A Journal on Gastroenterology, Nutrition and Dietetics
Indexed/Abstracted in: CAB, EMBASE, PubMed/MEDLINE, Scopus, Emerging Sources Citation Index
AN UPDATE ON HEPATITIS B VIRUS INFECTION
Minerva Gastroenterologica e Dietologica 2006 June;52(2):187-93
Chronic hepatitis C infection in children
Broide E., Kimchi N. A., Scapa E.
Institute of Gasteroenterology Asaf Harofeh Medical Center, Zerifin affiliated to Sackler School of Medicine
Tel-Aviv University, Israel
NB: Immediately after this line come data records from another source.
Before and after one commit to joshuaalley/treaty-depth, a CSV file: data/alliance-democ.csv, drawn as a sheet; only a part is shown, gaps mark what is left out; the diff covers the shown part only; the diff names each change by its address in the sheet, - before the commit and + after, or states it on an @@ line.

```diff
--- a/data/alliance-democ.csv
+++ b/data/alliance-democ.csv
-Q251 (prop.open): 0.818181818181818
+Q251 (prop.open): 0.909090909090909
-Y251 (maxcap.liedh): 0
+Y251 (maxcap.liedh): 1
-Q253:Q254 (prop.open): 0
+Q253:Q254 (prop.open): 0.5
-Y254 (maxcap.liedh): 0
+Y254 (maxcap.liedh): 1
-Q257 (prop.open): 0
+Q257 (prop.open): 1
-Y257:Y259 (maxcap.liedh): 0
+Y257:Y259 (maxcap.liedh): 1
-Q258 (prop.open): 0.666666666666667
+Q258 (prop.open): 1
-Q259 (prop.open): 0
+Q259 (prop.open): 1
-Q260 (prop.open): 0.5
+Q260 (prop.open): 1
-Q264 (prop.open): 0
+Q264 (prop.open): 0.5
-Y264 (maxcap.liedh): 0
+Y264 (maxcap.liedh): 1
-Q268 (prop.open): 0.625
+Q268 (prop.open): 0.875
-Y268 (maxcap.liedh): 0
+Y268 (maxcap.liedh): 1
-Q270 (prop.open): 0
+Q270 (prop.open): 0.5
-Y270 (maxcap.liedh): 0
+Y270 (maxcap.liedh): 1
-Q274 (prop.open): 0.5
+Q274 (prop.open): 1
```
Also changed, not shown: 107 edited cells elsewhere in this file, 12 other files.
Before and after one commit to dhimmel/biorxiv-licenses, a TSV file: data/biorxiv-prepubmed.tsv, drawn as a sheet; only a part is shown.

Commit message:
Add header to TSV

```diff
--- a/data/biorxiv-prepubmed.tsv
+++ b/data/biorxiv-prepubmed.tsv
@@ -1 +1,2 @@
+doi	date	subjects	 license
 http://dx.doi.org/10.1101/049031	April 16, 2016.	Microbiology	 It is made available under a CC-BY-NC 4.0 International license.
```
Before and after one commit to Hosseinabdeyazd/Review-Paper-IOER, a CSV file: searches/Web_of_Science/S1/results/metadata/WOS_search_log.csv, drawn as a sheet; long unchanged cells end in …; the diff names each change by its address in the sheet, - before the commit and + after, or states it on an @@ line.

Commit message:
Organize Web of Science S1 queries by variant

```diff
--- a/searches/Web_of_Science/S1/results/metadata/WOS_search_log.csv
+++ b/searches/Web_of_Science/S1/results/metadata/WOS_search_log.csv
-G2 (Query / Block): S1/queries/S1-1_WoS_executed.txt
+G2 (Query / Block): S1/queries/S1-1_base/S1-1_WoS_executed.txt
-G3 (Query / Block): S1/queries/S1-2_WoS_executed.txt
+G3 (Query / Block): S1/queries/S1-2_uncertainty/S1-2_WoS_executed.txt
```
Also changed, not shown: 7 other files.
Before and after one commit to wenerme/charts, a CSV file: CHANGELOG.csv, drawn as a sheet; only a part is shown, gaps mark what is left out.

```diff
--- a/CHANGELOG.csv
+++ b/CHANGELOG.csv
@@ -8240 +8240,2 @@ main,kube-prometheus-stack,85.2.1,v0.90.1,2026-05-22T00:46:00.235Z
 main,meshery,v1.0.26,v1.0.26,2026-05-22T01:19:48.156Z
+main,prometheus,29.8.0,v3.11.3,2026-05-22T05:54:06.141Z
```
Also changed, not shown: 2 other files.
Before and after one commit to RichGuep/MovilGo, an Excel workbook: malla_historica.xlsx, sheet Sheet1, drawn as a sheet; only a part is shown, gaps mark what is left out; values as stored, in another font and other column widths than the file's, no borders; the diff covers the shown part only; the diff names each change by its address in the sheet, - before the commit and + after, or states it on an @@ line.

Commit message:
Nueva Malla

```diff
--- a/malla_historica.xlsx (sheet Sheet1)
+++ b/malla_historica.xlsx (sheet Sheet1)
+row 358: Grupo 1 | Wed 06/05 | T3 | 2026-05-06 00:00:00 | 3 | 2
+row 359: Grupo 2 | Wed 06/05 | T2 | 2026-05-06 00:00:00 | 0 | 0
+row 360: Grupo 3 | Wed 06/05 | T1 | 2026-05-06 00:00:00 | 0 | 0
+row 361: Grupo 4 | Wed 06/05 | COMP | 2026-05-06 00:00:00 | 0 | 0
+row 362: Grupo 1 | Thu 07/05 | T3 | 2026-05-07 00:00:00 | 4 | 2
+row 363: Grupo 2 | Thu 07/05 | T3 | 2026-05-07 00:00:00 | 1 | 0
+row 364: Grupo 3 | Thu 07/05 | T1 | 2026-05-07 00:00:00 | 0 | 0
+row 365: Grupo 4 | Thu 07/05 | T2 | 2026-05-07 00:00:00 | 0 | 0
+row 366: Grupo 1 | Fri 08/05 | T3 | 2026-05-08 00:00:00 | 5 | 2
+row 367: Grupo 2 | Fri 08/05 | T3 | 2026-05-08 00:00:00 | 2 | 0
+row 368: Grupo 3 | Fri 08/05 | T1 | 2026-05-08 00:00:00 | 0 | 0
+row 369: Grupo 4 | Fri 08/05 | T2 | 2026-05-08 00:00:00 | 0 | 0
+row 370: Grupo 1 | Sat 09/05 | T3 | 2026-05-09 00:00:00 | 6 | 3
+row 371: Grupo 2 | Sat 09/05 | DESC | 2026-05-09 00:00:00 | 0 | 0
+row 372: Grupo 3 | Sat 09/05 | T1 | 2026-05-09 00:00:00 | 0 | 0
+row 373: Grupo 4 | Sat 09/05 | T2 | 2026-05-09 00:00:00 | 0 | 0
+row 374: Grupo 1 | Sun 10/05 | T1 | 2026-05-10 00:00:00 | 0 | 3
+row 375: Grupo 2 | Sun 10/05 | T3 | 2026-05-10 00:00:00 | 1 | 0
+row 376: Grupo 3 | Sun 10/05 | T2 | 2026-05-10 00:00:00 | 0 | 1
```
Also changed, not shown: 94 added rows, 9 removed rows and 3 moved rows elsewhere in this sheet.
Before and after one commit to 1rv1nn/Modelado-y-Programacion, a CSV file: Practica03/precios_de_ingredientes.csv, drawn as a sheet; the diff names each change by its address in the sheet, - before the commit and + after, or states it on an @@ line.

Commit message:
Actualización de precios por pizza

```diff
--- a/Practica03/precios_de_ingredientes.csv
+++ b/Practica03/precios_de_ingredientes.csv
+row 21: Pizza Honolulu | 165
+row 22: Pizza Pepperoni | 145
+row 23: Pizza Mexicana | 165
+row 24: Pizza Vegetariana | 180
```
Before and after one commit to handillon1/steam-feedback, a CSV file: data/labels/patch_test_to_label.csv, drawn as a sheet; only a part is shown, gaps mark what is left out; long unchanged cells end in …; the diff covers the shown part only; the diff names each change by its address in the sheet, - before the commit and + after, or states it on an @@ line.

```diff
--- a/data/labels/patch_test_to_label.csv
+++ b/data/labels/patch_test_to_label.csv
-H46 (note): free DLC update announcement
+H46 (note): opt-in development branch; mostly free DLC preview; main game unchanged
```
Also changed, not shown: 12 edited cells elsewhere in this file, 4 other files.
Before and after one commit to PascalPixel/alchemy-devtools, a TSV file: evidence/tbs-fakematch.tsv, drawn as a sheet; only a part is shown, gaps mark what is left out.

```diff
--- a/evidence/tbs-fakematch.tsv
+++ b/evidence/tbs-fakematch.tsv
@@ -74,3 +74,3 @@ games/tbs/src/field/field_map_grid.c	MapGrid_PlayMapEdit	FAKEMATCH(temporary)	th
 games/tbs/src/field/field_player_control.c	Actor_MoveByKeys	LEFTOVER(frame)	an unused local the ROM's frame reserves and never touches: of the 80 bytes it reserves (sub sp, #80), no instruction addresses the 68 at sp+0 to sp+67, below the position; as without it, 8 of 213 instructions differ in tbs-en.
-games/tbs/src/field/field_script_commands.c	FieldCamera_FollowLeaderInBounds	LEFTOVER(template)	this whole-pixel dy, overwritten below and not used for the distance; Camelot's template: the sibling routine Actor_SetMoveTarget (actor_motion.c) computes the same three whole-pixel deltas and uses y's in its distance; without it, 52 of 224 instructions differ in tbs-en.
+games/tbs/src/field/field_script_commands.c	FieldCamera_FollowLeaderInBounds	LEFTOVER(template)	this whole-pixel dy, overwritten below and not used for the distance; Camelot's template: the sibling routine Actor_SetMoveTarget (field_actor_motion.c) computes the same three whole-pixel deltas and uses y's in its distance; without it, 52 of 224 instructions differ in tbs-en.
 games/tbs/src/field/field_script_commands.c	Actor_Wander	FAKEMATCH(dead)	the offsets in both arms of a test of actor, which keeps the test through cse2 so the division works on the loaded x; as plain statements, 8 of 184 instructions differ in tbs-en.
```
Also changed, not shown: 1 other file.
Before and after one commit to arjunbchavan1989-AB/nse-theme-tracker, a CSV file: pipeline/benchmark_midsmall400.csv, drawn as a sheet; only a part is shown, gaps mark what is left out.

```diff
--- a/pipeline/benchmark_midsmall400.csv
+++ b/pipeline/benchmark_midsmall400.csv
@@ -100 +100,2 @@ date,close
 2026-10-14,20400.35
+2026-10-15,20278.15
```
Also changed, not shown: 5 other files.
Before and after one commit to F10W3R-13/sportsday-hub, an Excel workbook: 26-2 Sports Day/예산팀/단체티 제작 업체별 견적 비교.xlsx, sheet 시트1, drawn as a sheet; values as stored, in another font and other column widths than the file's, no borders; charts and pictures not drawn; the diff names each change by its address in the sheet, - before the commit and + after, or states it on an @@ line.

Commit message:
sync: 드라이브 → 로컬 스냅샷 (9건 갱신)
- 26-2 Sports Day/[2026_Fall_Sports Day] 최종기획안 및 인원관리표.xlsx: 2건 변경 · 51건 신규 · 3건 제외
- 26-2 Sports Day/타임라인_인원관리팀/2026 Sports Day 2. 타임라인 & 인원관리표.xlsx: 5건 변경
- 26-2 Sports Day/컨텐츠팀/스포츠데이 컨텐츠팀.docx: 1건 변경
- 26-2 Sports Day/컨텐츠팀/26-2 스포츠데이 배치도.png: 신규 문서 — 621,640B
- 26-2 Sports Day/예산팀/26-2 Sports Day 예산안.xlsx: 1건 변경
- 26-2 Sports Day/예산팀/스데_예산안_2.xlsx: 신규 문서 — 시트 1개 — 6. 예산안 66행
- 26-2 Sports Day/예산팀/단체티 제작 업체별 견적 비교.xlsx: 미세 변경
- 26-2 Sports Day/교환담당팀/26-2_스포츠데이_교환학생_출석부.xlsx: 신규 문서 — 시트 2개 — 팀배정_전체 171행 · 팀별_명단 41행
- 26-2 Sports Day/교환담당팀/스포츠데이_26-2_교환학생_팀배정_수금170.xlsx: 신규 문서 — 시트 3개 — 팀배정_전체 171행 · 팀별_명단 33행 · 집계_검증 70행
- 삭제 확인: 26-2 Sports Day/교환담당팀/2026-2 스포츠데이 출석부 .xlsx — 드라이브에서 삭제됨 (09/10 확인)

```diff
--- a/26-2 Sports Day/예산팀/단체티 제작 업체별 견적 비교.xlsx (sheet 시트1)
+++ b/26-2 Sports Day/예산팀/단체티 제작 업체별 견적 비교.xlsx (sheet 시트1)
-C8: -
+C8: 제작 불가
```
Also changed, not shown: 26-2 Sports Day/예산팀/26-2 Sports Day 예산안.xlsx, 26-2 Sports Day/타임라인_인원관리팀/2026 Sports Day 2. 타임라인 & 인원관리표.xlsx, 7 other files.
Hepatitis C virus infection may differ in the pediatric age group with respect to transmission, natural history and response to treatment. Most infected children develop chronic hepatitis but with a relatively mild course of the disease. The most efficient transmission of hepatitis C virus is through direct percutaneous exposure to infected blood or blood products. However, the major risk factor for acquisition of hepatitis C virus in children at present is maternal-infant transmission. The rate of progression to advanced liver disease seems to be more rapid in post transfusional and vertically acquired hepatitis C virus infection than in sporadic hepatitis C virus infection acquired postnatally, or in those without known risk factors. There is a wide variety of histopathological expression, depending on the geographical distribution of the different countries. Treatment for hepatitis C virus in children has not yet been approved. However, combination treatment with peginterferon-alpha-2b with ribavirin shows encouraging results and is generally well tolerated. More randomized controlled trials are needed in the future to optimize the approach to hepatitis C virus infection in children.